"They have done nothing but do that. They follow the veterans. That's the expectations. If they just do those things, all the other things will take care of themselves. Follow the leaders and the coaches and the veteran leaders."
On having a freshman point guard in Spike Albrecht to spell Trey Burke: "That was big. Last year there was really no one that really felt comfortable in that situation. I know Trey is tired, I know the year before Darius is tired, but let's call a timeout and get them some rest, make sure they are going to bed on time.
"We're still going to call timeouts, but we have a lot of confidence in those two that we can use those 40 minutes more productively than we have in the past. We don't have to use a timeout; we can take somebody out even if it's a couple minutes rest. We love what we've seen from Spike. We all saw some of the great things Trey could do last year.
"What was key to our season last year was not just Trey, but Stu Douglass' ability to put the ball on the ground and make some things happen. In the Purdue game down at Purdue, maybe a Big Ten championship type of game because we won on the road where few people are going to win, he can do that. Timmy Hardway was tremendous on that. Nik can do that, and Caris LeVert can do that."
On practice over the summer: "We used those 16 hours to do almost all offense thinking you can work on defense all summer but it's two hours a week, and it's 12 weeks before the season. We worked on our skill level all summer.
"September and the first two weeks I would say it's been 75 percent defense thinking, what's the easiest thing we can teach our guys? Defense, rebounding and run. If you can do those two you don't have to run as many plays, don't have to do as many things. We've been working on defending and rebounding. Now we'll try and put more of a package together.
"It is interesting conversation right now. I don't know what we're going to do yet until we can watch people over 20 hours, 20 more hours, 20 more hours and then we get to the Big Ten schedule and we'll be able to make other changes."
On what they might change: "We've studied ourselves. Playing two big post guys is a difference. I think we watched the NBA more closely than before and cut more tape than we ever have about different things when they have two primary post men in there."

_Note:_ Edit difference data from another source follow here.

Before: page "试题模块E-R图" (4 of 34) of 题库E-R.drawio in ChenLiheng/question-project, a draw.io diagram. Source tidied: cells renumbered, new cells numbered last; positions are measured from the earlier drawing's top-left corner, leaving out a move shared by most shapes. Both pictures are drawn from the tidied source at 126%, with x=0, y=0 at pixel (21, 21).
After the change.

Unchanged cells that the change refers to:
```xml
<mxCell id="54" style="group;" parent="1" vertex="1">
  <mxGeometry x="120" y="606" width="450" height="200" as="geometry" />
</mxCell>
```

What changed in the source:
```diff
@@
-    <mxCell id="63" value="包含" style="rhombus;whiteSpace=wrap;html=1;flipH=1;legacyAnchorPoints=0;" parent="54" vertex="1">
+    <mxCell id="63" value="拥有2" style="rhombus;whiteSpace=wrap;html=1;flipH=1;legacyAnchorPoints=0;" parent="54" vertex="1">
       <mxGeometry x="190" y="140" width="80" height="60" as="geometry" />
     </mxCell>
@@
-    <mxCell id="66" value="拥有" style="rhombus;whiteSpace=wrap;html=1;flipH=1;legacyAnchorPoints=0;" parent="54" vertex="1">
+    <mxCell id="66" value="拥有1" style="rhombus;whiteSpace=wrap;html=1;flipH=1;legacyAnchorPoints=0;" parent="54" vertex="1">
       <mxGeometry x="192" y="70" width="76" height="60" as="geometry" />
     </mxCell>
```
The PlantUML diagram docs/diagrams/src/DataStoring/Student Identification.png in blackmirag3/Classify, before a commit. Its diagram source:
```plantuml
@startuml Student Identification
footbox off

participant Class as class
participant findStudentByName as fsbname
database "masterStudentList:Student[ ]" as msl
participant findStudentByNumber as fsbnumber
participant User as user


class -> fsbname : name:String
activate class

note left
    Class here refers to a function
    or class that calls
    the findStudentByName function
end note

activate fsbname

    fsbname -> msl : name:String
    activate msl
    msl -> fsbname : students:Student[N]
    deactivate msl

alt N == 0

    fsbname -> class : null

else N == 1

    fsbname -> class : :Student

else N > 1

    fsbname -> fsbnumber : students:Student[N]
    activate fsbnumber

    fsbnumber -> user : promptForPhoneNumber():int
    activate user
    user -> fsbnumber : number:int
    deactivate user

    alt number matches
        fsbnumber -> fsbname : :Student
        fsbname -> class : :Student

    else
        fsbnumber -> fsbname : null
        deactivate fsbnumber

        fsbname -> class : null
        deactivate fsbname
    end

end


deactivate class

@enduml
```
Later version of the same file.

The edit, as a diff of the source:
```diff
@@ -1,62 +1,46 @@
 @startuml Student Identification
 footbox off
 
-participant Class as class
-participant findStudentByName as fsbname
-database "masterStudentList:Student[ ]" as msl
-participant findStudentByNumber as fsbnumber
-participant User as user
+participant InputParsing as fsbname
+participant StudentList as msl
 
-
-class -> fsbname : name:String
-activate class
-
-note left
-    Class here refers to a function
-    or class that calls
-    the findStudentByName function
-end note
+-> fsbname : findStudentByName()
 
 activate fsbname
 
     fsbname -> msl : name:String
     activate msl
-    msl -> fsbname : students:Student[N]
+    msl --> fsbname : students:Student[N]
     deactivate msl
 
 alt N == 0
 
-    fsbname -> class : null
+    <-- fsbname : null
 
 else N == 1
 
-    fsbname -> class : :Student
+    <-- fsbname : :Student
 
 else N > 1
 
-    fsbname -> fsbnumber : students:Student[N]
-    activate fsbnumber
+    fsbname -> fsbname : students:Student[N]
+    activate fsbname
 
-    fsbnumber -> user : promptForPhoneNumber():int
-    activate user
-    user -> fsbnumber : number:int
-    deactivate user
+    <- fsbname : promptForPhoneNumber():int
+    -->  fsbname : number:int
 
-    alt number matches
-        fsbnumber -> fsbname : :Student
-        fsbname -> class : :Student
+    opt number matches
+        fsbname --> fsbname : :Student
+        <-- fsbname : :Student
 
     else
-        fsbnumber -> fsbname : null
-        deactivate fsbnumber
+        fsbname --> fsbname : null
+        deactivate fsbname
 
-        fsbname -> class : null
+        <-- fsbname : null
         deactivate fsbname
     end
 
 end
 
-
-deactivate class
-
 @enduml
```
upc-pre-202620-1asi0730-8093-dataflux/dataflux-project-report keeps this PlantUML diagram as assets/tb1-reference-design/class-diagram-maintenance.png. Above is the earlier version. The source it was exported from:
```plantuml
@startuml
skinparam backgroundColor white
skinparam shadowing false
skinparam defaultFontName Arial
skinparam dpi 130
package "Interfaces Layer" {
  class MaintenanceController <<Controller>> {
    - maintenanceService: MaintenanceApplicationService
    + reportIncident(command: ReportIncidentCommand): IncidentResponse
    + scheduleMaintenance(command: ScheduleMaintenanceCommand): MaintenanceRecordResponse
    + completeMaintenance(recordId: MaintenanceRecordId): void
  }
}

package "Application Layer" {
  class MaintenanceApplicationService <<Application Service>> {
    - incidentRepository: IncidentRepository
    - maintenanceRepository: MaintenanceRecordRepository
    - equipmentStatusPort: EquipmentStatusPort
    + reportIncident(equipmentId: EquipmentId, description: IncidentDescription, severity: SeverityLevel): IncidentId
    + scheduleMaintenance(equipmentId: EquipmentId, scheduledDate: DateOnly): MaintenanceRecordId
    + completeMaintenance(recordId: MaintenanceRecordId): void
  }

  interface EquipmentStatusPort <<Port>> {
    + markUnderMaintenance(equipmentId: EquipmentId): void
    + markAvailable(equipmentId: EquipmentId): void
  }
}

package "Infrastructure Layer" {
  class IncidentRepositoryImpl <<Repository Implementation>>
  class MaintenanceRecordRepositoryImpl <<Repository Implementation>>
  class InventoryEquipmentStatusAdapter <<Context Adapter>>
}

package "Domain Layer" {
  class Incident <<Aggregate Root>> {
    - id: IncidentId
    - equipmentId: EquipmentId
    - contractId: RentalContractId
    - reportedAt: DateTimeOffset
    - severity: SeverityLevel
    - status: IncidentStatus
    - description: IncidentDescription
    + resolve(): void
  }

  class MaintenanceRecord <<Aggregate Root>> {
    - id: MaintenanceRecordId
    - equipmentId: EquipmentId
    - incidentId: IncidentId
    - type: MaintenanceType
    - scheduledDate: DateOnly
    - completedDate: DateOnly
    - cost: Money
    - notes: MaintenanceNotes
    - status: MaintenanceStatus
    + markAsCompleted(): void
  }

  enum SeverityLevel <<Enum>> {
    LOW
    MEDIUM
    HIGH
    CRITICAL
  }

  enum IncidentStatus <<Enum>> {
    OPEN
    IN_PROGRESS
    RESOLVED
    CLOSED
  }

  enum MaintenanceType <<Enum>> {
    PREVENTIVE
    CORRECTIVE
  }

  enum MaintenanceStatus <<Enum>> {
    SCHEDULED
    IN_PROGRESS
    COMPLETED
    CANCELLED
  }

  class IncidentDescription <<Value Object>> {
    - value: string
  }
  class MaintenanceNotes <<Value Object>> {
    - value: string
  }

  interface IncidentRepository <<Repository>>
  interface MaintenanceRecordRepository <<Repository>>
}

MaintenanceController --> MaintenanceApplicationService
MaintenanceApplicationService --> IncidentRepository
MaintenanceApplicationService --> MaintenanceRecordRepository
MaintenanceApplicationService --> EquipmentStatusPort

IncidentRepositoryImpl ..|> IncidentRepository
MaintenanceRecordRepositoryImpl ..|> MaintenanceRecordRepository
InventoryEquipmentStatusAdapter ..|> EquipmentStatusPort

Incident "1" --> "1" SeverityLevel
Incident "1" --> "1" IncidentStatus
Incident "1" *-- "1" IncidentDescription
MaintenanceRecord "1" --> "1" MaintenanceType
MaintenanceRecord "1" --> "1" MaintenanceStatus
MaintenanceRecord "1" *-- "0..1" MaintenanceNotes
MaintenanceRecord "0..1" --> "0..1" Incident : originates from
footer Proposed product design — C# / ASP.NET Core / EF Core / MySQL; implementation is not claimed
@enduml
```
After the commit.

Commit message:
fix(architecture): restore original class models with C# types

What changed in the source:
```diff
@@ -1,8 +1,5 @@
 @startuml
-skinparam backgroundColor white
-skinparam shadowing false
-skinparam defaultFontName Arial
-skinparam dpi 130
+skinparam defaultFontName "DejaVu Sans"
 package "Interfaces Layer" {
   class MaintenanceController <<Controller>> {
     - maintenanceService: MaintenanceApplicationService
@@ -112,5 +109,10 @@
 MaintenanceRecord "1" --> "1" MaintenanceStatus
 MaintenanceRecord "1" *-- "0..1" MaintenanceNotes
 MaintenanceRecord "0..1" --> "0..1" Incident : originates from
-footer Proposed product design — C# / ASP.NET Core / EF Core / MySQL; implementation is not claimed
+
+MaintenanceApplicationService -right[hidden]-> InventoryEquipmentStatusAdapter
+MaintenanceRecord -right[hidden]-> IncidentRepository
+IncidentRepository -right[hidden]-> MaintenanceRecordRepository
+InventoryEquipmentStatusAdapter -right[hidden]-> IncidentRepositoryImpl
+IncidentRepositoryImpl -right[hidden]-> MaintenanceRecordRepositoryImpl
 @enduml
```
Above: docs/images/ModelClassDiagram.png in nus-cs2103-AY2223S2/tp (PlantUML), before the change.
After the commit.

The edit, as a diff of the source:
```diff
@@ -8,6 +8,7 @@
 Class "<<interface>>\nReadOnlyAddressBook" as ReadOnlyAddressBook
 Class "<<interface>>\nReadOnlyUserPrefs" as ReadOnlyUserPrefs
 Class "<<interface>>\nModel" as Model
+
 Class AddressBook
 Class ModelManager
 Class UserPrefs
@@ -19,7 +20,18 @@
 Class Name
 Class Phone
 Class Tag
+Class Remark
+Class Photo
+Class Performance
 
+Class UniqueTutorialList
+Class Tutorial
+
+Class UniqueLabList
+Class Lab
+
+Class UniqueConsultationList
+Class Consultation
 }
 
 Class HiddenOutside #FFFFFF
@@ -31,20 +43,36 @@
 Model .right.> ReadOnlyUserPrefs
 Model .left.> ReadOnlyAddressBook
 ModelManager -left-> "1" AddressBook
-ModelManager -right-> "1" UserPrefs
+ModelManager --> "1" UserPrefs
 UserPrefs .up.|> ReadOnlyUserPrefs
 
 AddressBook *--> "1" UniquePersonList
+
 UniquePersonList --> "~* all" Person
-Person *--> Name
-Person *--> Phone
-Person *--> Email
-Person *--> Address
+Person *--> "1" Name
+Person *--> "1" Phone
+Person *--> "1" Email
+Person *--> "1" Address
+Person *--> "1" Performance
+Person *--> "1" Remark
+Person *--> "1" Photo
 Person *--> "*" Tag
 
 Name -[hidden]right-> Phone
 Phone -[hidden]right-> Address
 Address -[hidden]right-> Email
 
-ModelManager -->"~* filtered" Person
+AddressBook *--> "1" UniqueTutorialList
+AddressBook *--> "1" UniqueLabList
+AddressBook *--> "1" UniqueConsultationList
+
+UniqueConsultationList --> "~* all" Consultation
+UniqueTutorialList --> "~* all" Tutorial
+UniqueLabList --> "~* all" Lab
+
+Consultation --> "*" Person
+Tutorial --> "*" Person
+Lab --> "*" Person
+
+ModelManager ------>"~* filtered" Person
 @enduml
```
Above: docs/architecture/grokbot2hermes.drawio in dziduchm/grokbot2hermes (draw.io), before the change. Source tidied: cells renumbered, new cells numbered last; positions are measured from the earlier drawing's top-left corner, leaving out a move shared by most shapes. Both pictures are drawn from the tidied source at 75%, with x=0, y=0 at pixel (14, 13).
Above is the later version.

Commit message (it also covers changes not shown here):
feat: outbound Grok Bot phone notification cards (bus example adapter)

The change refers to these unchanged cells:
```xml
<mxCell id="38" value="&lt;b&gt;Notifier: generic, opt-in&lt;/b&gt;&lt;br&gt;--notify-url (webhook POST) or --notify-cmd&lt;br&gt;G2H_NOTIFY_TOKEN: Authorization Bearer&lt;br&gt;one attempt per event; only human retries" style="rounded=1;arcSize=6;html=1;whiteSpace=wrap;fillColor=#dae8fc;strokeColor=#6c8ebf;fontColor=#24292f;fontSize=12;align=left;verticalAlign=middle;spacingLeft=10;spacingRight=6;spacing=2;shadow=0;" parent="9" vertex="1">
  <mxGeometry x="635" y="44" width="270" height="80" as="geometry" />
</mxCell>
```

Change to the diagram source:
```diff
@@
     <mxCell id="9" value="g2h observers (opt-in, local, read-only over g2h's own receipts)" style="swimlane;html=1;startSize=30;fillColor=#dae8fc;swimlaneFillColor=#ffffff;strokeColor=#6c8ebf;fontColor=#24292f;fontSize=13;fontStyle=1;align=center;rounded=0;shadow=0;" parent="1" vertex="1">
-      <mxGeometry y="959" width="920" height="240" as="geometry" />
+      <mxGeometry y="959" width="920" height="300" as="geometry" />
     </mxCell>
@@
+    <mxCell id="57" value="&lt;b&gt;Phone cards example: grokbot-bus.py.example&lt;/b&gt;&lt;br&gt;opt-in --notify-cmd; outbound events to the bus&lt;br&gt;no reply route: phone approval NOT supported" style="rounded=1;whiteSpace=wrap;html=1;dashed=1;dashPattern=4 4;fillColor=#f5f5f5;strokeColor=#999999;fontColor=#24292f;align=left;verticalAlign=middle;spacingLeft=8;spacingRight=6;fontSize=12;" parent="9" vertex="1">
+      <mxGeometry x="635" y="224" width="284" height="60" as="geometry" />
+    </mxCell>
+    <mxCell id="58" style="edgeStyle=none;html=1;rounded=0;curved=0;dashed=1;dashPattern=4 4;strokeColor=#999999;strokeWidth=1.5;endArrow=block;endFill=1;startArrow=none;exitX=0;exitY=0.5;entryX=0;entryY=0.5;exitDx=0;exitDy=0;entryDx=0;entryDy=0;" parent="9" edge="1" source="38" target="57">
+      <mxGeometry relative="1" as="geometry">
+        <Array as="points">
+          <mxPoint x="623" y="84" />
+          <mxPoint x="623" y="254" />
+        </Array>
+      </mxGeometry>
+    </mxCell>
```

On how much they use the early NCAA Tournament exit as a motivator: "I don't think at all. I haven't spoken about it at all. We're very proud of our Big Ten championship. I know when we get into that the goal is to stay and win it all. If we're blessed enough to get back there again, we'll talk more about it.
"Right now it's about more getting better and trying to be champions again. Preseason, helping the Big Ten win the Big Ten/ACC championship, different little things like the Preseason NIT."
On captains: "I don't think last year it was in doubt last year that it was Zack and Stu. We are really going to watch these first three weeks and see who the leaders are. We're not in that type of a position to name that yet. The players have a say; coaches will have a say. We need to gain more information."
On whether Hardaway will play the two or the three: "We like him at both. He's obviously very natural as a three man, knows what he's doing over there. Between Matt Vogrick and Glenn Robinson, Nik and Caris, those are all options. It's where we get people most comfortable.
"In two or three weeks we should know more. Then we'll start our season, say, 'that's not going to work,' move in a different direction. In the Big Ten we might move to another. Right now I love that he's versatile enough to do both. He likes both and he's so driven he can accomplish anything he wants to."